I noticed that "chdir" and "cd" are both incorporated into this article, with preference and precedence given to "chdir". Why is this? "cd" chronologically preceded "chdir" by decades, and was indeed the inspiration for "chdir". In addition, Unix has been around for longer and is more important that DOS, so one would expect the title of this page to be "cd (command)". If there are no objections, I would not mind moving this page and correcting the broken links. --Maru (talk) 01:12, 25 September 2005 (UTC)
- On Linux, chdir is the system call that is used to change directories. cd is a shell builtin that uses chdir internally. (chdir as a system call has been in UNIX as long as cd.) The article should discuss this distinction ... dbenbenn | talk 16:34, 11 January 2006 (UTC)
"PowerShell is based on the .NET Framework and has a different architecture than previous shells, all of PowerShell's cmdlets like ls, rm etc. run in the shell's process. Of course, this is not true for legacy commands which still run in a separate process." These comments look a little confused to me. Consider: ls and rm are not true commands in PowerShell but only aliases for PowerShell's own equivalents; nor do legacy DOS-style or cmd.exe-style commands like dir and del exist in PowerShell except as aliases. So what is meant by legacy commands here? And in what sense do they "still" run in a separate process - do they do so in cmd.exe - bearing in mind that the article that explained previously that cmd doesn't create subshells as often as unix does? -09:50, 25 August 2007 (UTC)
Should we add a section describing the use of
. for the current directory and
.. for the parent directory? I know this applies to many commands and system calls, but I think that information is most relevant here. —Voidxor (talk) 23:02, 18 March 2009 (UTC)
Under DOS, command line cd (as cd or chdir both) behaves as two distinctly different DOS functions:

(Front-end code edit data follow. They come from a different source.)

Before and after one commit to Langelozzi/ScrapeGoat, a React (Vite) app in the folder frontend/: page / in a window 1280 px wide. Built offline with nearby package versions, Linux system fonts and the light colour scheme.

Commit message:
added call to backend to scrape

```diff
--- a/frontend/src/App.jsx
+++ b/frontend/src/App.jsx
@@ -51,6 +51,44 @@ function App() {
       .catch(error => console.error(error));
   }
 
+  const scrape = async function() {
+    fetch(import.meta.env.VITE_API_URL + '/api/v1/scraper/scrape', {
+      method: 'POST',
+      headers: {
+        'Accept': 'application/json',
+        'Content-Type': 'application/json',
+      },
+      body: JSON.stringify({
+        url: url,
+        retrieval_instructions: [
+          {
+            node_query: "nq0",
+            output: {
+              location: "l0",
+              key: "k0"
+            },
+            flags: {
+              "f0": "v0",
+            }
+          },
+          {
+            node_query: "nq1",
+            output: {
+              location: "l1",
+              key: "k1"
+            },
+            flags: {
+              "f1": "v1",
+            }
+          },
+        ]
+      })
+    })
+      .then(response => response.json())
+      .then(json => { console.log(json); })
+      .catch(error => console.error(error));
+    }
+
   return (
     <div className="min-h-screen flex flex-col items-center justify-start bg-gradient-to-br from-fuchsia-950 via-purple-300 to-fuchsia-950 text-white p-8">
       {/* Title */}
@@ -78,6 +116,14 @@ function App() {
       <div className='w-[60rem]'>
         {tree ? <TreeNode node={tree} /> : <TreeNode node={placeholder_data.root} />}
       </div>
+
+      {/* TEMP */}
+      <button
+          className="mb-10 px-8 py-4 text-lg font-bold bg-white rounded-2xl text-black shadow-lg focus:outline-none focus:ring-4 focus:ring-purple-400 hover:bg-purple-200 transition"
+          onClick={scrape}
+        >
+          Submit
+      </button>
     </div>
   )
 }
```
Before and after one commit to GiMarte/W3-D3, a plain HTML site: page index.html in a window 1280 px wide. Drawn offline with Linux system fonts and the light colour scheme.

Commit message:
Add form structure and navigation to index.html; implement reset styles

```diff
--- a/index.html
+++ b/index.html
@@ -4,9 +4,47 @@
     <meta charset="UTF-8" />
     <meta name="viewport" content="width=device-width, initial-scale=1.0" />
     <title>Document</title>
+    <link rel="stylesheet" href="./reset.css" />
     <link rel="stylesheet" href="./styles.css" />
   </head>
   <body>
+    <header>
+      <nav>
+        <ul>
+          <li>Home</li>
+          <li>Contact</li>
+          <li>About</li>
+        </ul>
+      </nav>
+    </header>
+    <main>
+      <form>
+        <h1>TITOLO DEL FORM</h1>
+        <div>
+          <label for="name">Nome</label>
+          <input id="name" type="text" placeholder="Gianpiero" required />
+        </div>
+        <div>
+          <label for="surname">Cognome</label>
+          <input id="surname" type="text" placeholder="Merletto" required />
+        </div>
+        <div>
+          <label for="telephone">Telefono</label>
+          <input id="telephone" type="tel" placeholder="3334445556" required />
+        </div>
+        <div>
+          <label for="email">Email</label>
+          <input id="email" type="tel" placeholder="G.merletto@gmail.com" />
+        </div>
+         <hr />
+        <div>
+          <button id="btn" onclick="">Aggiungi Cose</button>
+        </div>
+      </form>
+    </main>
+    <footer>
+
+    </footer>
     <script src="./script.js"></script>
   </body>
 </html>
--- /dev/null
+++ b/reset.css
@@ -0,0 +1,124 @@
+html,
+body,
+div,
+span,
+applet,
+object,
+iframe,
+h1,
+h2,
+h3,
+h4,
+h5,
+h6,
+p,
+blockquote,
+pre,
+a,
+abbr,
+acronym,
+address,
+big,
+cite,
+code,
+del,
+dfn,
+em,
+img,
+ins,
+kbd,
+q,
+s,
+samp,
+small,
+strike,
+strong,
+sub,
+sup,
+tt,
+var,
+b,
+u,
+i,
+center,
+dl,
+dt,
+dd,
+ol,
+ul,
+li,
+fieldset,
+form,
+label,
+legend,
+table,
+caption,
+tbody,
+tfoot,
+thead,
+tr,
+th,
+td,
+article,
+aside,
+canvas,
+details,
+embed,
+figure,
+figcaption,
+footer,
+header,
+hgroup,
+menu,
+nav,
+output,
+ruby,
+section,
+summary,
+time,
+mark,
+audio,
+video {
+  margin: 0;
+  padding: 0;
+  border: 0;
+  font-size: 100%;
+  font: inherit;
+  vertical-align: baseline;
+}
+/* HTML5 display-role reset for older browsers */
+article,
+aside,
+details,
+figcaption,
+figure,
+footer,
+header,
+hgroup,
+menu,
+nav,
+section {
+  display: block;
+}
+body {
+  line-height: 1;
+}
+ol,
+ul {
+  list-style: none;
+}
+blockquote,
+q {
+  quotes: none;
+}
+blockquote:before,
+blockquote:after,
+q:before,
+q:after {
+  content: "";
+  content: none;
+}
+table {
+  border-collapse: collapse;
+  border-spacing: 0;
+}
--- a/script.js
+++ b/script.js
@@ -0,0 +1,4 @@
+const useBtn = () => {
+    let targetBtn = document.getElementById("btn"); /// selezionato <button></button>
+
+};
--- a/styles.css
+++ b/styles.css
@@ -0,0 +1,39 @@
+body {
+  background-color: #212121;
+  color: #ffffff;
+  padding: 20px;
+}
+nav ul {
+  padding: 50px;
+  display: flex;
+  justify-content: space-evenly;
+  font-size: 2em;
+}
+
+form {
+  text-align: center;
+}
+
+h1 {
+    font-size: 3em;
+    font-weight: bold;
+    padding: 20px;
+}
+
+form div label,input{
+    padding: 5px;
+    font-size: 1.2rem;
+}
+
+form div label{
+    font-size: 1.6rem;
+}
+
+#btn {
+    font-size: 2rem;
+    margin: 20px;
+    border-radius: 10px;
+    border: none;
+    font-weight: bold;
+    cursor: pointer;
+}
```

- CD (without parameter) is Get Current Directory (function 47h)
- CD name (with parameter) is Change the Current Directory (function 3Bh).
Program vs Command
The article has wrong conclusion. cd ain't command but a system program what is used to change directory. There ain't commands but programs and command line functions (like pipe). The system programs do not belong to operating system, in contrary they need operating system to run them. Command line shells like Bash ain't needed either to use those system programs. Bash is just one (altough complex) system program itself as well and isn't part of OS either. Suggestion to change the article more like:
cd, sometimes also available as chdir (change directory), is a system program to change the current working directory on command line programs like such as GNU Bash, zhs, sh. (where if a bare path is given, cd is implied) and it is available to be used by any other program Golftheman (talk) 14:11, 5 December 2011 (UTC)